Plan A: Specialist knowledge and contacts
The most obvious way to pitch your journalistic services is to have something that others do not.
Anyone can review a film, rewrite a press release or interview a local MP. But not everyone has built good relationships with people who work in healthcare, or can get the person in charge of transport to return their calls, or knows who organises the local running club.
Picking a specialist field or area and steadily building up contacts and knowledge in that field or area is one of the best-worn routes to a job in journalism for the simple reason that:
- It gets you leads that lead to original stories, and

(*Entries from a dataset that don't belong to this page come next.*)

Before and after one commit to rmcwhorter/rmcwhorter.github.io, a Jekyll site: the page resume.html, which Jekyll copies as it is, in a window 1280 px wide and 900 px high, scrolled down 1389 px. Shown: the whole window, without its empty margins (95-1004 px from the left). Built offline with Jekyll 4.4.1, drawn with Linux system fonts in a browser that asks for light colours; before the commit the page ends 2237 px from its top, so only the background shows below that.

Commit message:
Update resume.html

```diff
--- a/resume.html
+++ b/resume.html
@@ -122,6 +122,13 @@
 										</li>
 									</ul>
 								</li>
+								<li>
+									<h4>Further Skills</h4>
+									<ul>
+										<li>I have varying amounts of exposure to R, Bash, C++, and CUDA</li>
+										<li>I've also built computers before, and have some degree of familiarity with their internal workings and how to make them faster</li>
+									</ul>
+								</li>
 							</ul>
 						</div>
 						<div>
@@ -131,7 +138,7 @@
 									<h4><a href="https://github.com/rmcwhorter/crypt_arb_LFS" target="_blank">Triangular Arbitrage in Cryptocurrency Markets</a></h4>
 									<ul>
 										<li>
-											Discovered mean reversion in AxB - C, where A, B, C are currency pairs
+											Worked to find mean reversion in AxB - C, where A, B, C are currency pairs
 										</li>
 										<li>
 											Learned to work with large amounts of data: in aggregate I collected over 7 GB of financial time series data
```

- It means you can respond to breaking stories in that field more quickly: you don’t need to spend time gathering background information, or finding contacts, and they’ll probably respond to you first.
It doesn’t mean you will always be reporting on that field: it simply demonstrates that you can take on an area and become the go-to person for news there.

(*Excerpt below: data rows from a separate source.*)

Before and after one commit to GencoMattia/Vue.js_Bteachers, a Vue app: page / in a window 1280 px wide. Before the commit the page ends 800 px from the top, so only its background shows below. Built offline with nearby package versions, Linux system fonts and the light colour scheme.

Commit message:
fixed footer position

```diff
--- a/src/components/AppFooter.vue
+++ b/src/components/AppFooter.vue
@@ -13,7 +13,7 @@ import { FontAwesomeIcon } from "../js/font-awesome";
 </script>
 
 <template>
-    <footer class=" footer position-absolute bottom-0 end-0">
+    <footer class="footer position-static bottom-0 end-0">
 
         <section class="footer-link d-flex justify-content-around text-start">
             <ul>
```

It also means you’ll have original stories to pitch, and you’ll hopefully be the first person editors turn to when they need a quick turnaround on a piece in that field.
For that reason, avoid vague and over-populated fields like music, film, fashion or sport unless you really do have personal relationships with Premiership footballers, models, directors and MOBO winners. If you are set on a field like this, pick a niche within it. For example:
- In sport, pick an under-reported sport like volleyball, or a less glamorous aspect like performance data.
- In fashion or music, look at the business side of things
- In film make contacts in areas which are less obvious, like prosthetics, costume and make up
On the whole, the principle is…
Plan B: Responding to demand
Publishing is a business; journalism is writing for an identified audience. That means writing about what the audience want to know about. Editors respond to, and try to anticipate, that demand, and commission accordingly.
If you want to pitch ideas to an editor it’s wise to be anticipating that demand too – ideally one step ahead of the editors themselves.
An obvious aspect of this is planning your editorial diary. There’s a general election next year: what sort of stories are editors likely to want? What events will they need covering, and how? There’s an important decision to be announced next month; a controversial issue to be discussed at a council meeting; an important trial; a significant anniversary.
What rumblings are going on which may erupt in a few months’ time? What problems recur every year or two?
You get the picture. If you can pitch your services for those events ahead of time – including preparing background material, making contacts and looking for leads – then you’re more likely to be successful than if you’re behind the curve.
Plan C: Stories with a unique angle
Besides the ability to anticipate topical developments is the ability to spot timeless, generally human interest, stories.
This relies on meeting lots of people, or knowing where to look on social media, and keeping an ear out for the unusual, the surprising, and the touching. But then following up on that to get all the details needed to tell that story well. Increasingly this also means pictures, video or audio.
Having one or two of these in your pocket is always a useful fallback when Plan A and Plan B don’t come through.
All of the above
A journalist needs to be adaptable above all else, and the three approaches above are not exclusive. Not every editor wants a specialist, and not every editor wants a generalist. Human interest stories can wait.
Certainly having a specialist field is the most productive approach of all, because it also allows you to respond to demand in that field, and you have the relationships to follow up on human interest stories.
But you also need to be able to adapt when you’re sent to cover a royal wedding, or a funeral, or the local schoolteacher who has overcome adversity.
Any other ideas and suggestions very welcome.